I often have new pupils who tell me that they have tried to learn to swim but have given up. Some like Vimmii have tried many times and had lots of lessons with little or no success. I don’t really know what the teachers are doing in these lessons but whatever it is not working. I think that the main barrier for adult learners is fear and it seems that this is the one issue that many teachers do not or cannot address. Learning to swim is not a matter of moving your arms and legs in a particular way, it is about learning how to let go and feel comfortable and in control in the water.

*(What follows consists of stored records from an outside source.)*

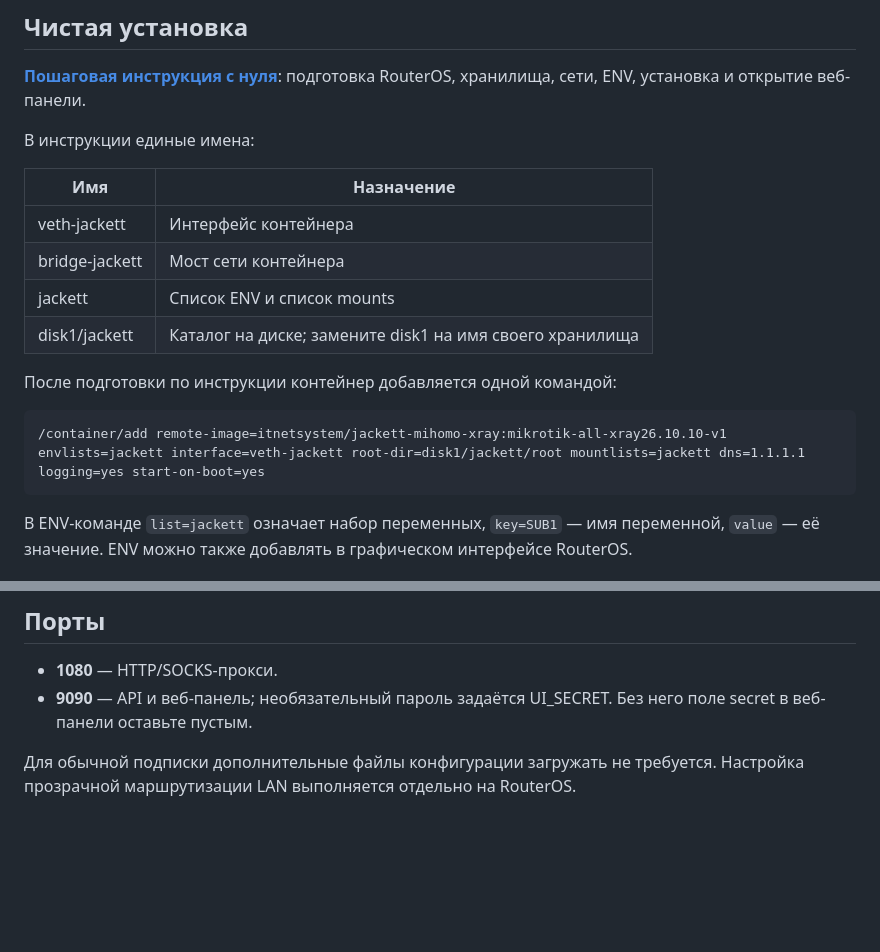
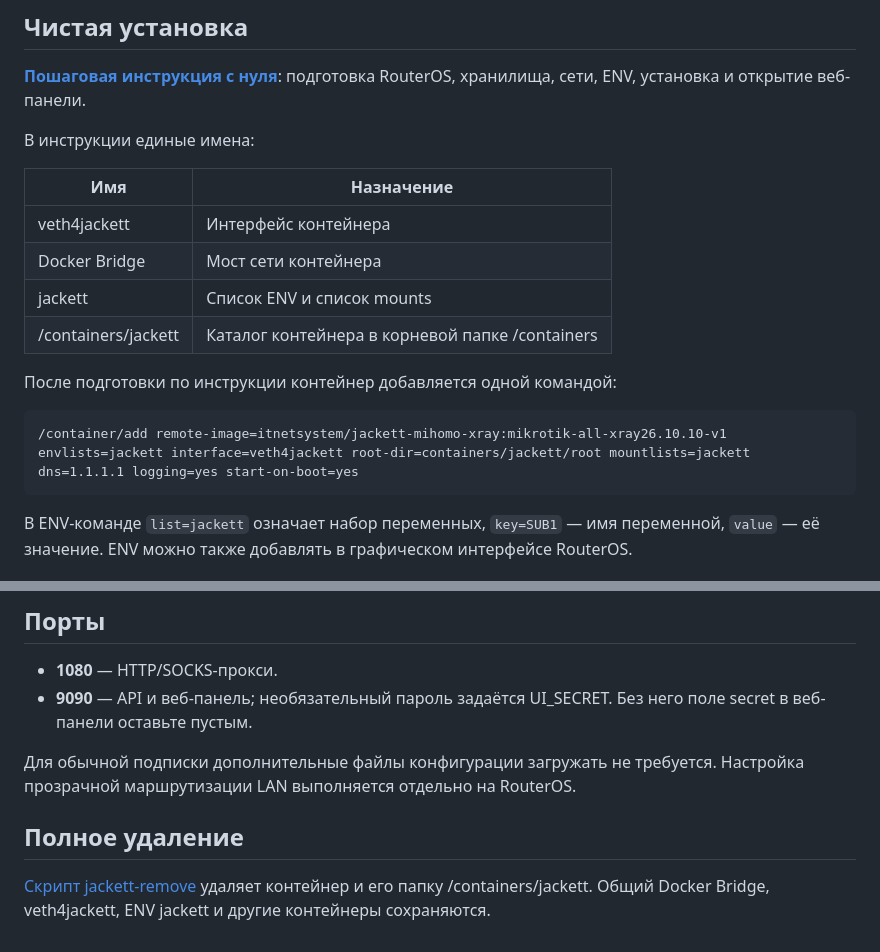
Before and after one commit to ITNetSystem/jackett-mihomo-xray, a Markdown page: README.md, 2 parts joined by grey strips. Rendered like a GitHub page; blank space fills up the shorter version.

````diff
--- a/README.md
+++ b/README.md
@@ -14,15 +14,15 @@
 
 | Имя | Назначение |
 |---|---|
-| veth-jackett | Интерфейс контейнера |
-| bridge-jackett | Мост сети контейнера |
+| veth4jackett | Интерфейс контейнера |
+| Docker Bridge | Мост сети контейнера |
 | jackett | Список ENV и список mounts |
-| disk1/jackett | Каталог на диске; замените disk1 на имя своего хранилища |
+| /containers/jackett | Каталог контейнера в корневой папке /containers |
 
 После подготовки по инструкции контейнер добавляется одной командой:
 
 ```routeros
-/container/add remote-image=itnetsystem/jackett-mihomo-xray:mikrotik-all-xray26.10.10-v1 envlists=jackett interface=veth-jackett root-dir=disk1/jackett/root mountlists=jackett dns=1.1.1.1 logging=yes start-on-boot=yes
+/container/add remote-image=itnetsystem/jackett-mihomo-xray:mikrotik-all-xray26.10.10-v1 envlists=jackett interface=veth4jackett root-dir=containers/jackett/root mountlists=jackett dns=1.1.1.1 logging=yes start-on-boot=yes
 ```
 
 В ENV-команде `list=jackett` означает набор переменных, `key=SUB1` — имя переменной, `value` — её значение. ENV можно также добавлять в графическом интерфейсе RouterOS.
@@ -39,3 +39,7 @@ Xray обслуживает VLESS, VMess, Trojan, Shadowsocks, SOCKS/HTTP и д
 - **9090** — API и веб-панель; необязательный пароль задаётся UI_SECRET. Без него поле secret в веб-панели оставьте пустым.
 
 Для обычной подписки дополнительные файлы конфигурации загружать не требуется. Настройка прозрачной маршрутизации LAN выполняется отдельно на RouterOS.
+
+## Полное удаление
+
+[Скрипт jackett-remove](README-BRIDGE.md#удаление-контейнера-вместе-с-папками) удаляет контейнер и его папку /containers/jackett. Общий Docker Bridge, veth4jackett, ENV jackett и другие контейнеры сохраняются.
````
Also changed, not shown: README-BRIDGE.md (+67 -16 lines).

This video is of Vimmii’s third lesson with me.  She is 49. It turns out she could swim after all, just no-one had shown her how.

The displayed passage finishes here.